Renegades (1989) 720p YIFY Movie

Renegades (1989)

An undercover cop forms an alliance with a Native American to help him hunt down the criminals who stole an ancient Lakota tribal lance.

IMDB: 5.33 Likes

  • Genre: Action | Crime
  • Quality: 720p
  • Size: 1.27G
  • Resolution: 1280x694 / 23.976 (23976/1000) FPSfps
  • Language: English
  • Run Time: 106
  • IMDB Rating: 5.3/10 
  • MPR: Normal
  • Peers/Seeds: 0 / 0

The Synopsis for Renegades (1989) 720p

Buster McHenry works as an undercover agent for the local police. Currently he investigates on police corruption and is in big trouble. His task makes him break the law, he participates in a robbery. Things really screw up as not only two men are shot, but also an ancient indian spear is stolen and Buster is wounded. Hank Storm, a young indian, is now after the spear and Buster is after his criminal 'comrades'. Both of them are outsiders in their way, but now they have the same target.


The Director and Players for Renegades (1989) 720p

[Director]Jack Sholder
[Role:]Jami Gertz
[Role:]Kiefer Sutherland
[Role:]Lou Diamond Phillips


The Reviews for Renegades (1989) 720p


Chasing The Sacred Lakota LanceReviewed bybkoganbingVote: 7/10

The only reason I give Renegades as high a rating as I do is because I'm a great big fan of the leads Lou Diamond Phillips and Kiefer Sutherland. Rarely have I seen a major theatrical motion picture resting on a supposition as outrageous as this one.

Kiefer Sutherland is a Philadelphia detective gone undercover on his own to find a corrupt cop. He's infiltrated a mob headed by a very cold blooded hood played by Robert Knepper who's planning a jewel heist.

The heist goes off, but with some unforeseen complications. Such as the fact that Knepper while fleeing from the cops in hot pursuit, goes through the Philadelphia American Indian Museum and on impulse steals a sacred lance of the Lakota Sioux tribe. He also shoots Gary Farmer who tries to stop him and cold conks Sutherland who tries the same.

Phillips is Farmer's brother and he and Sutherland form an alliance of convenience to accomplish their separate goals. But I have to say that the whole idea here is just plain preposterous.

Phillips is a stoic Indian figure, he's carrying over his performance from Young Guns where he and Sutherland met and became lifetime friends. Sutherland's performance is a combination of Clint Eastwood as Dirty Harry and Steve McQueen from Bullitt.

For action fans there are enough gun battles and one great car chase as in Bullitt through the streets of Philadelphia/Toronto as some of Renegades was filmed there. As Sutherland and Phillips are good friends in real life as well the spirit of camaraderie does come through. Jami Gertz as Knepper's girl friend has a very nice role as basically an old time gangster moll.

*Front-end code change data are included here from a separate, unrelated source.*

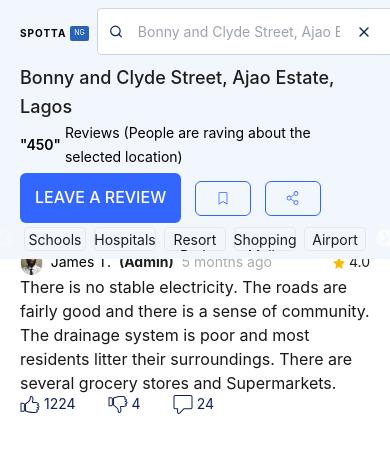
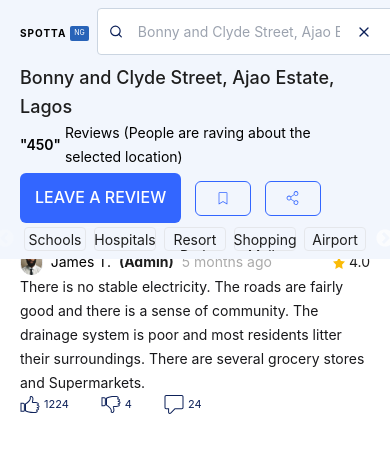
Before and after one commit to PromiseUdo/dash-test-promise, a React (Create React App) app: page /all-reviews in a window 390 px wide. Shown: the top 452 px of the page. Built offline with nearby package versions, Linux system fonts and the light colour scheme.

Commit message:
change grid declaration

```diff
--- a/src/pages/all-reviews/components/ReviewCard.tsx
+++ b/src/pages/all-reviews/components/ReviewCard.tsx
@@ -67,7 +67,7 @@ const ReviewCard: React.FC<ReviewCardProps> = ({
         <div>
           <Typography
             as="p"
-            className="font-[400] leading-[24px] text-[16px] text-[#18181b]"
+            className="font-[400] leading-[24px] text-[14px] md:text-[16px] text-[#18181b]"
           >
             {comment}
           </Typography>
@@ -80,7 +80,7 @@ const ReviewCard: React.FC<ReviewCardProps> = ({
           <iconComponents.util.ThumbsUpUtilIcon color="#0d2159" />
           <Typography
             as="p"
-            className="text-[14px] font-[400] leading-[16.1px] text-[#0d2159]"
+            className="text-[11px] md:text-[14px] font-[400] leading-[16.1px] text-[#0d2159]"
           >
             {upVotes}
           </Typography>
@@ -89,7 +89,7 @@ const ReviewCard: React.FC<ReviewCardProps> = ({
           <iconComponents.util.ThumbsDownUtilIcon color="#0d2159" />
           <Typography
             as="p"
-            className="text-[14px] font-[400] leading-[16.1px] text-[#0d2159]"
+            className="text-[11px] md:text-[14px] font-[400] leading-[16.1px] text-[#0d2159]"
           >
             {downVotes}
           </Typography>
@@ -98,7 +98,7 @@ const ReviewCard: React.FC<ReviewCardProps> = ({
           <iconComponents.util.ChatUtilIcon color="#0d2159" />
           <Typography
             as="p"
-            className="text-[14px] font-[400] leading-[16.1px] text-[#0d2159]"
+            className="text-[11px] md:text-[14px] font-[400] leading-[16.1px] text-[#0d2159]"
           >
             {commentCount}
           </Typography>
```
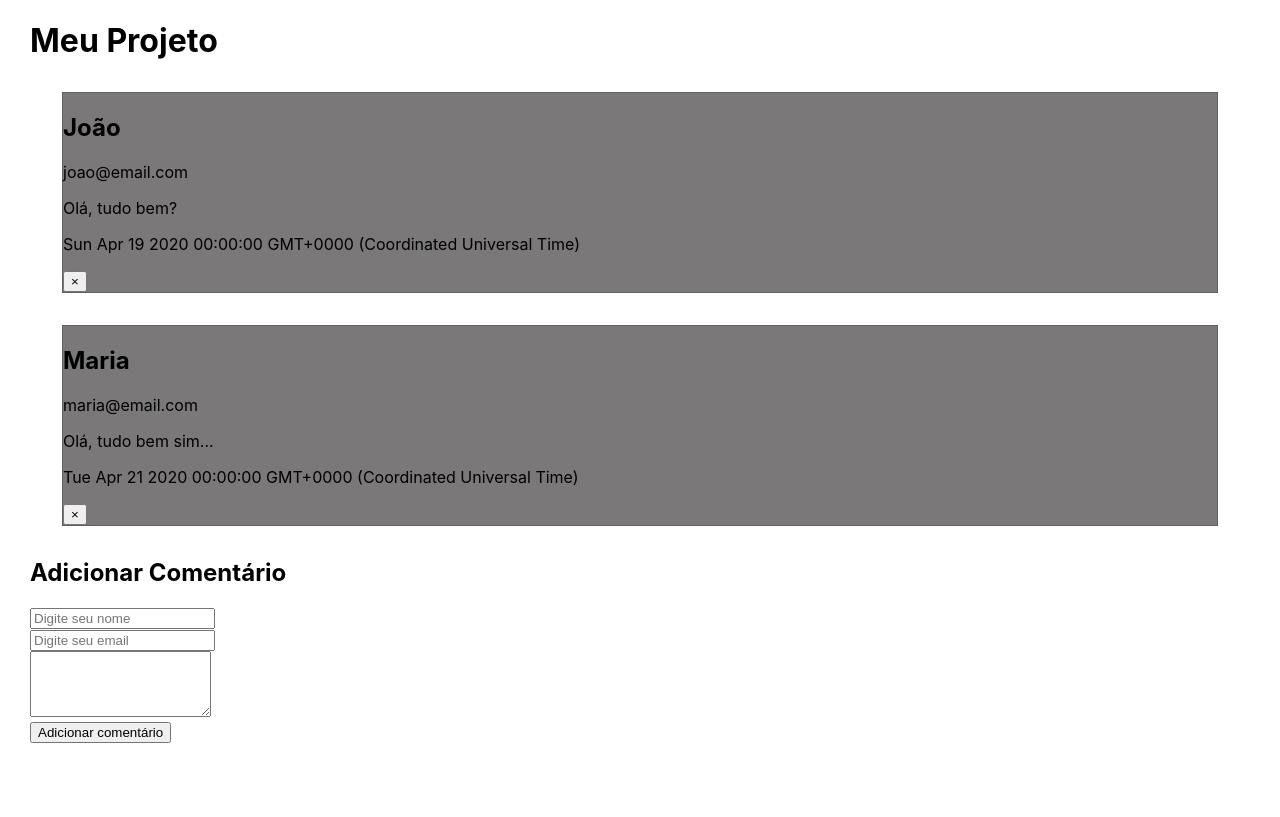
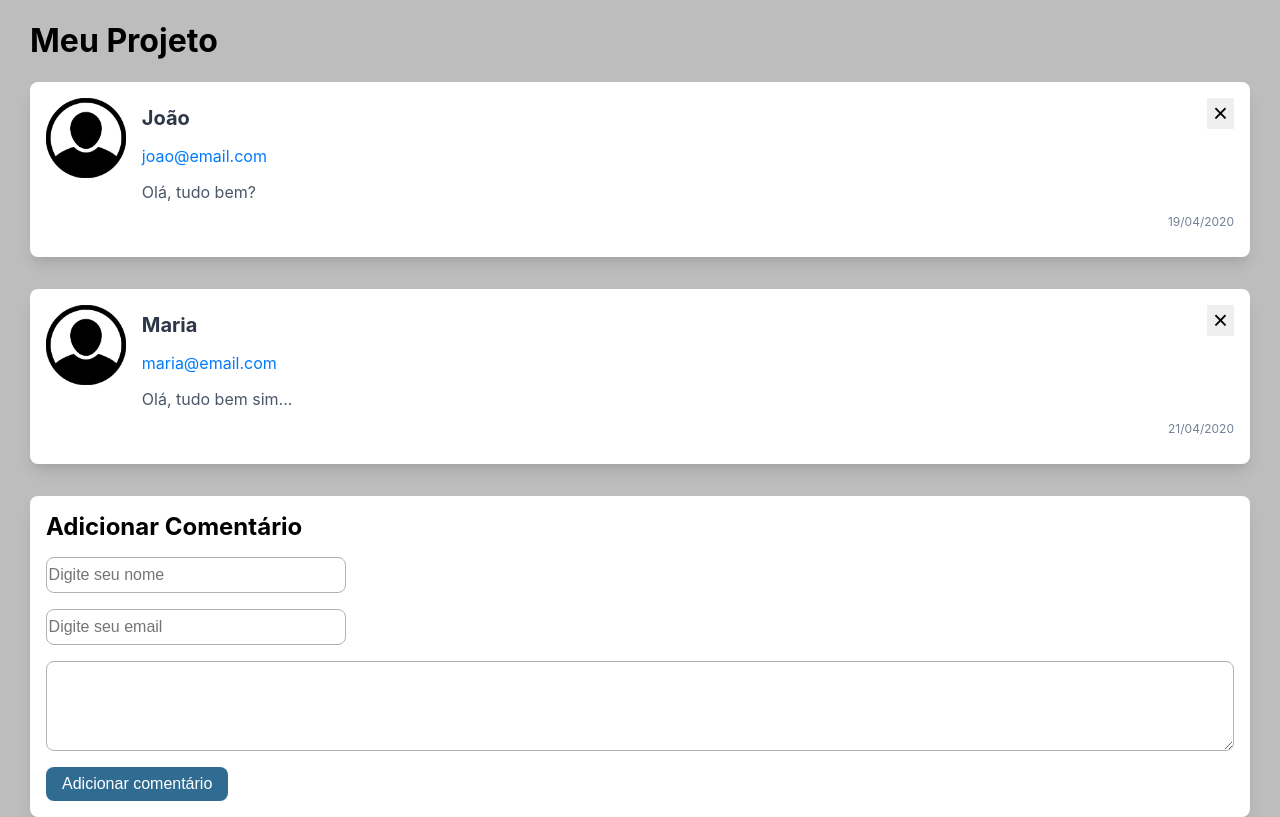
Before and after one commit to portella0803/componentes_react, a React (Create React App) app in the folder react-basico/: page / in a window 1280 px wide. Built offline with nearby package versions, Linux system fonts and the light colour scheme.

Commit message:
componentes_finalizados

```diff
--- a/react-basico/package.json
+++ b/react-basico/package.json
@@ -6,6 +6,7 @@
     "@testing-library/jest-dom": "^5.16.5",
     "@testing-library/react": "^13.4.0",
     "@testing-library/user-event": "^13.5.0",
+    "date-fns": "^2.29.3",
     "react": "^18.2.0",
     "react-dom": "^18.2.0",
     "react-scripts": "5.0.1",
--- a/react-basico/src/App.css
+++ b/react-basico/src/App.css
@@ -1,3 +1,54 @@
+*{
+  box-sizing: border-box;
+}
+
+body{
+  background-color: rgb(189, 189, 189);
+}
+
 .App{
   padding: 0 30px;
 }
+
+.novoComentario{
+  border-radius:  .5rem;
+    box-shadow: 0 10px 15px -3px rgba(0, 0, 0, .1), 0 4px 6px -2px rgba(0, 0, 0, .05);
+    padding: 1rem;
+  background-color: #ffff;
+}
+
+.novoComentario h2{
+  margin: 0;
+}
+
+.novoComentario input, .novoComentario textarea{
+  color: #4a5568;
+  background-color: #ffff;
+  border: 1px solid #b1b1b1;
+  font-size: 1rem;
+  padding: .5rem .1rem;
+  margin: 1rem 0;
+  display: block;
+  border-radius: .5rem;
+}
+
+.novoComentario input{
+  width: 300px;
+}
+
+.novoComentario textarea{
+  width: 100%;
+}
+
+.novoComentario button{
+  background-color: #306c92;
+  color: #ffff;
+  font-size: 1rem;
+  padding: .5rem 1rem;
+  border-radius: .5rem;
+  border: none;
+}
+
+.novoComentario button:hover{
+  background-color: #234f69;
+}
--- a/react-basico/src/App.js
+++ b/react-basico/src/App.js
@@ -34,20 +34,10 @@ class App extends Component {
     evento.preventDefault()
     console.log("Adicionando comentário")
 
-    // const novoComentario = {
-    //   nome: 'Pedro',
-    //   email: 'pedro@email.com',
-    //   data: new Date(),
-    //   mensagem: 'olá pessoal !!!!'
-    // }
     const novoComentario = {...this.state.novoComentario, data: new Date() }
 
-    // let lista = this.state.comentarios;
-    // lista.push(novoComentario)
-    // this.setState({ comentario: lista})
-
     this.setState({
-      comentarios: [ ...this.state.comentarios, novoComentario],
+      comentarios: [...this.state.comentarios, novoComentario],
       novoComentario: {nome:'', email:'', mensagem:''}
     })
   }
@@ -70,38 +60,38 @@ class App extends Component {
       <div className="App">
       <h1>Meu Projeto</h1>
 
-      {this.state.comentarios.map((comentario, indice) =>(
+      {this.state.comentarios.map(comentario =>(
         <Comentario
         key = {comentario.id}
         nome={comentario.nome}
         email={comentario.email}
         data={comentario.data}
         msg={comentario.mensagem}
-        onRemove={this.removerComentario.bind(this, comentario)}
+        OnRemove={this.removerComentario.bind(this, comentario)}
         />
       ))}
 
-      <form method='post' onSubmit={this.adicionarComentario}>
+      <form method='post' onSubmit={this.adicionarComentario} className='novoComentario'>
         <h2>Adicionar Comentário</h2>
         <div>
           <input type="text"
           name="nome"
           value={this.state.novoComentario.nome}
           onChange={this.digitacaoDoCampo}
-          placeholder="Digite seu nome"></input>
+          placeholder="Digite seu nome" required></input>
         </div>
         <div>
           <input type="email"
           name="email"
           value={this.state.novoComentario.email}
           onChange={this.digitacaoDoCampo}
-          placeholder="Digite seu email"></input>
+          placeholder="Digite seu email" required></input>
         </div>
         <div>
           <textarea name="mensagem"
           value={this.state.novoComentario.mensagem}
           onChange={this.digitacaoDoCampo}
-          rows="4" />
+          rows="4" required/>
         </div>
         <button type='submit'>Adicionar comentário</button>
       </form>
--- a/react-basico/src/components/Comentario.css
+++ b/react-basico/src/components/Comentario.css
@@ -1,5 +1,49 @@
 .Comentario{
-    background-color: #7a7878;
-    margin: 2rem;
-    border: 1px solid #30303055;
+    display: flex;
+    background-color: #ffff;
+    margin-bottom: 2rem;
+    border-radius:  .5rem;
+    box-shadow: 0 10px 15px -3px rgba(0, 0, 0, .1), 0 4px 6px -2px rgba(0, 0, 0, .05);
+    padding: 1rem;
 }
+
+.avatar_user{
+    max-width: 80px;
+    max-height: 80px;
+}
+
+.conteudo{
+    margin-left: 1rem;
+    width: 100%;
+    position: relative;
+}
+
+.nome{
+    font-size: 1.25rem;
+    margin: .5rem 0 .25rem 0;
+    color: #2d3748;
+}
+
+.email{
+    color: #007bff;
+}
+
+.mensagem{
+    color: #4a5568;
+    margin: .5rem 0;
+}
+
+.data{
+    text-align: right;
+    color: #718096;
+    font-size: .75rem;
+}
+
+.Comentario .conteudo button{
+    position: absolute;
+    top: 0;
+    right: 0;
+    border: none;
+    background-color: none;
+    font-size: 1.6rem;
+}
--- a/react-basico/src/components/Comentario.js
+++ b/react-basico/src/components/Comentario.js
@@ -1,15 +1,29 @@
 import react from 'react';
+import { formatRelative } from 'date-fns'
+import {ptBR} from 'date-fns/locale'
+
 import './Comentario.css';
+import imagemUsuario from './user.png'
 
 //JSX
 const Comentario = props => {
+    const estilo = {
+        color: 'red',
+        padding: '10px',
+        fontSize: '30px'
+    }
+
+
     return(
     <div className="Comentario">
-        <h2>{props.nome}</h2>
-        <p>{props.email}</p>
-        <p>{props.msg}</p>
-        <p>{props.data.toString()}</p>
-        <button onClick={props.onRemove}>&times;</button>
+        <img className='avatar_user' src={imagemUsuario} alt={props.nome}/>
+        <div className='conteudo'>
+            <h2 className='nome'>{props.nome}</h2>
+            <p className='email'>{props.email}</p>
+            <p className='mensagem'>{props.msg}</p>
+            <p className='data'>{formatRelative(props.data, new Date(), { locale:ptBR })}</p>
+            <button onClick={props.OnRemove}>&times;</button>
+        </div>
     </div>
     );
 };
```
Also changed, not shown: react-basico/src/components/user.png (added), 1 other file (tests, documents, lock files or other folders).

Yet the whole idea behind Renegades is just plain preposterous and unless you're a fan of either one or both the leads you're going to laugh yourself silly.

A uniquely moody 1980s cop thrillerReviewed bydaneeloVote: 9/10

I first happened on this film on a German satellite TV while channel-flipping one late night over two decades ago. It was one of the early scenes of conflict between the main characters (Kiefer Sutherland and Lou Diamond Phillips). The film instantly sucked me in and I watched to the end well past midnight. With constants re-runs on TV, I must have watched it again at least half a dozen times. Now that Netflix has it, I watched Renegades again, and it still didn't get old for me. Beyond the chemistry between its two leads, I want to emphasize a couple of aspects of the film which stand out to me.

One is the strangely gloomy tone for a Hollywood film. This starts with the setting in Philadelphia's decaying urban jungle, continues with the score (no bombastic 1980s pop-rock but a sad Native American pipe) and finishes with an ending that, although a victory for our two leads, is weighted down by a sense of great loss for both of them.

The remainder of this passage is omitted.